Skip to Main Content

John Woolman Churchman

John Woolman Churchman


Churchman, a bacteriologist and surgeon at Johns Hopkins, was born in Burlington, New Jersey. He received his A.B. from Princeton University in 1898 and his medical degree from Johns Hopkins in 1902. After serving as a resident house officer, clinical assistant in surgery, and genitourinary surgeon at Johns Hopkins from 1902-1905, Churchman was a volunteer assistant surgeon at a clinic in Breslau, Germany, in 1906.

Churchman returned to Johns Hopkins in 1906, and served as an assistant resident surgeon until 1909, and as an instructor of surgery from 1909 to 1911. He then moved to Yale University, where he was appointed assistant professor of surgery; he was later promoted to professor and head of the department.

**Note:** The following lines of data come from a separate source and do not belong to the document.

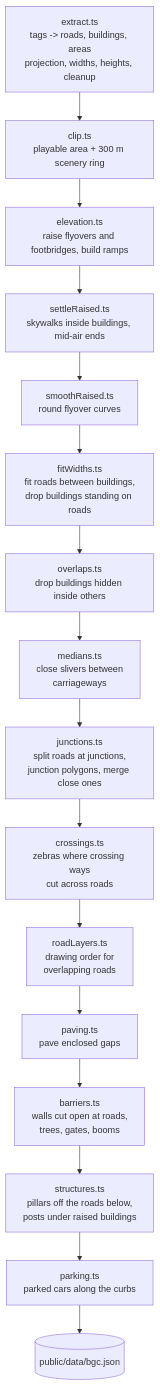
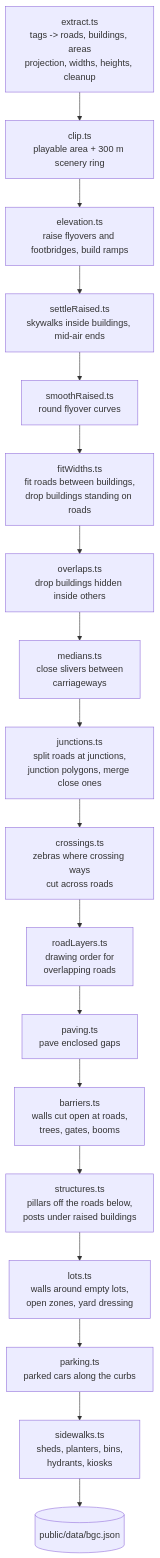
One commit to ajs0905/drive-thru-mnl changed the second of 5 diagrams in docs/ARCHITECTURE.md. Above: the diagram before and after it, drawn with Mermaid. The commit also changed other lines of this file and 33 other files, not shown here.

Commit message:
close off empty lots with hoarding, lot walls and hedges, open a park, a sports field and a parking yard, and add solid sidewalk furniture

````diff
--- a/docs/ARCHITECTURE.md
+++ b/docs/ARCHITECTURE.md
@@ -105,18 +105,20 @@
 ```mermaid
 flowchart TD
   A[extract.ts<br/>tags -> roads, buildings, areas<br/>projection, widths, heights, cleanup] --> B[clip.ts<br/>playable area + 300 m scenery ring]
   B --> C[elevation.ts<br/>raise flyovers and footbridges, build ramps]
   C --> D[settleRaised.ts<br/>skywalks inside buildings, mid-air ends]
   D --> R[smoothRaised.ts<br/>round flyover curves]
   R --> E[fitWidths.ts<br/>fit roads between buildings,<br/>drop buildings standing on roads]
   E --> O[overlaps.ts<br/>drop buildings hidden inside others]
   O --> M[medians.ts<br/>close slivers between<br/>carriageways]
   M --> G[junctions.ts<br/>split roads at junctions,<br/>junction polygons, merge close ones]
   G --> H[crossings.ts<br/>zebras where crossing ways<br/>cut across roads]
   H --> L[roadLayers.ts<br/>drawing order for<br/>overlapping roads]
   L --> P[paving.ts<br/>pave enclosed gaps]
   P --> X[barriers.ts<br/>walls cut open at roads,<br/>trees, gates, booms]
   X --> S[structures.ts<br/>pillars off the roads below,<br/>posts under raised buildings]
-  S --> K[parking.ts<br/>parked cars along the curbs]
-  K --> F[(public/data/bgc.json)]
+  S --> LT[lots.ts<br/>walls around empty lots,<br/>open zones, yard dressing]
+  LT --> K[parking.ts<br/>parked cars along the curbs]
+  K --> SW[sidewalks.ts<br/>sheds, planters, bins,<br/>hydrants, kiosks]
+  SW --> F[(public/data/bgc.json)]
 ```
````
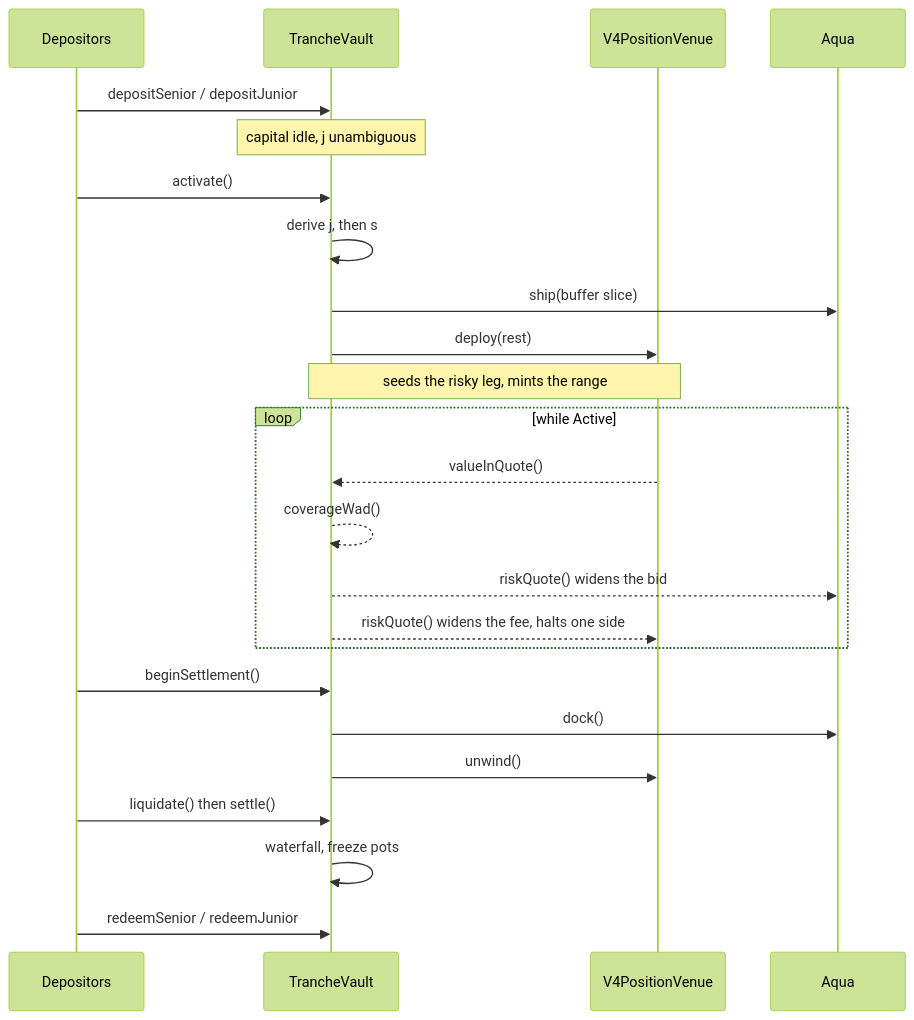
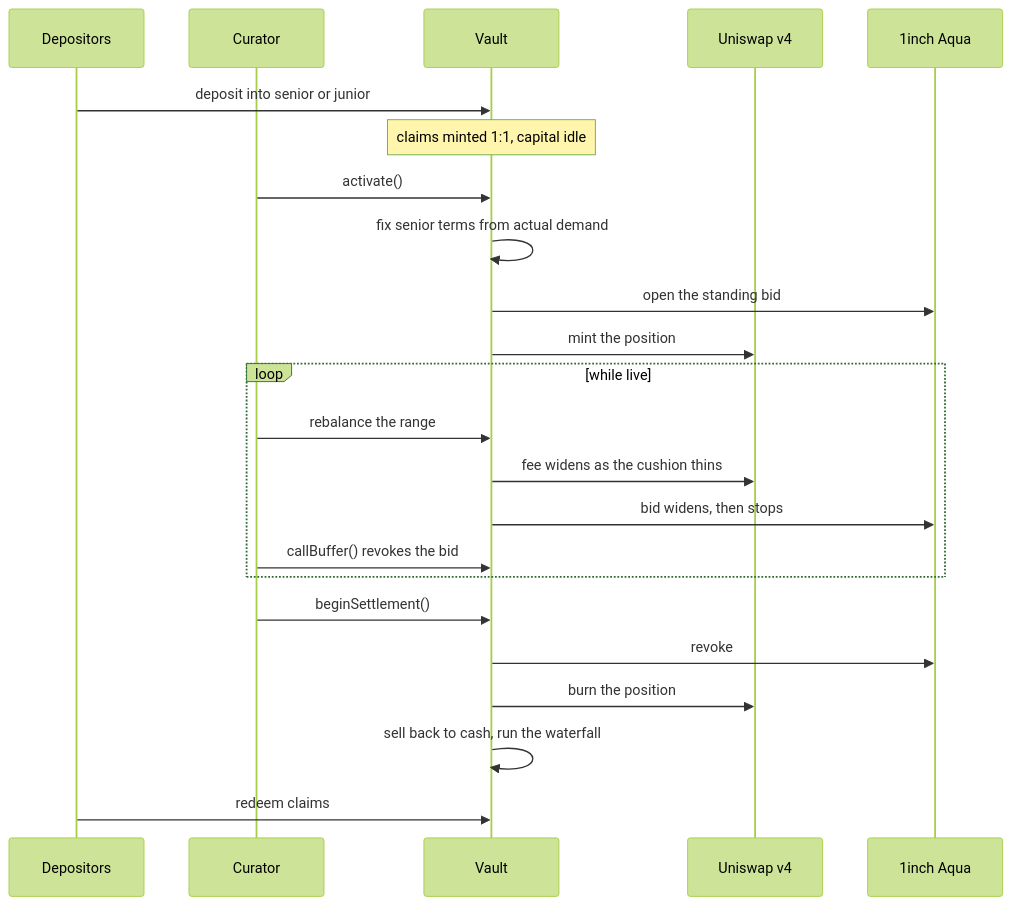
The second of 3 diagrams in README.md (pieakshat/Trelp), drawn with Mermaid (forest theme) before and after one commit. The commit also changed other lines of this file, not shown here.

````diff
--- a/README.md
+++ b/README.md
@@ -120,30 +143,29 @@
 ```mermaid
 sequenceDiagram
-    participant U as Depositors
-    participant V as TrancheVault
-    participant P as V4PositionVenue
-    participant Q as Aqua
+    participant D as Depositors
+    participant C as Curator
+    participant V as Vault
+    participant P as Uniswap v4
+    participant Q as 1inch Aqua
 
-    U->>V: depositSenior / depositJunior
-    Note over V: capital idle, j unambiguous
+    D->>V: deposit into senior or junior
+    Note over V: claims minted 1:1, capital idle
 
-    U->>V: activate()
-    V->>V: derive j, then s
-    V->>Q: ship(buffer slice)
-    V->>P: deploy(rest)
-    Note over V,P: seeds the risky leg, mints the range
+    C->>V: activate()
+    V->>V: fix senior terms from actual demand
+    V->>Q: open the standing bid
+    V->>P: mint the position
 
-    loop while Active
-        P-->>V: valueInQuote()
-        V-->>V: coverageWad()
-        V-->>Q: riskQuote() widens the bid
-        V-->>P: riskQuote() widens the fee, halts one side
+    loop while live
+        C->>V: rebalance the range
+        V->>P: fee widens as the cushion thins
+        V->>Q: bid widens, then stops
+        C->>V: callBuffer() revokes the bid
     end
 
-    U->>V: beginSettlement()
-    V->>Q: dock()
-    V->>P: unwind()
-    U->>V: liquidate() then settle()
-    V->>V: waterfall, freeze pots
-    U->>V: redeemSenior / redeemJunior
+    C->>V: beginSettlement()
+    V->>Q: revoke
+    V->>P: burn the position
+    V->>V: sell back to cash, run the waterfall
+    D->>V: redeem claims
 ```
````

In 1916, Churchman became medical chief of a French military hospital in Passy, France. Returning to the United States, he continued his work at Yale. When the United States entered World War I, he became president of the Board of Examiners, Medical Reserve Corps, in Connecticut, holding that post from 1917 to 1918. Churchman later left Yale for Cornell Medical College, where in 1925 he became director of the laboratory of experimental therapeutics.

In 1921, Churchman won the Alvarenga Prize of the College of Physicians of Philadelphia. He was a fellow of the American College of Surgeons and the New York Academy of Science, and belonged to numerous other scientific organizations.

"*" indicates required fields

Tell Us More

Can you tell us more about this person? Have you spotted an error? Is there information missing? If you have new information to share, please complete the form below.

This field is for validation purposes and should be left unchanged.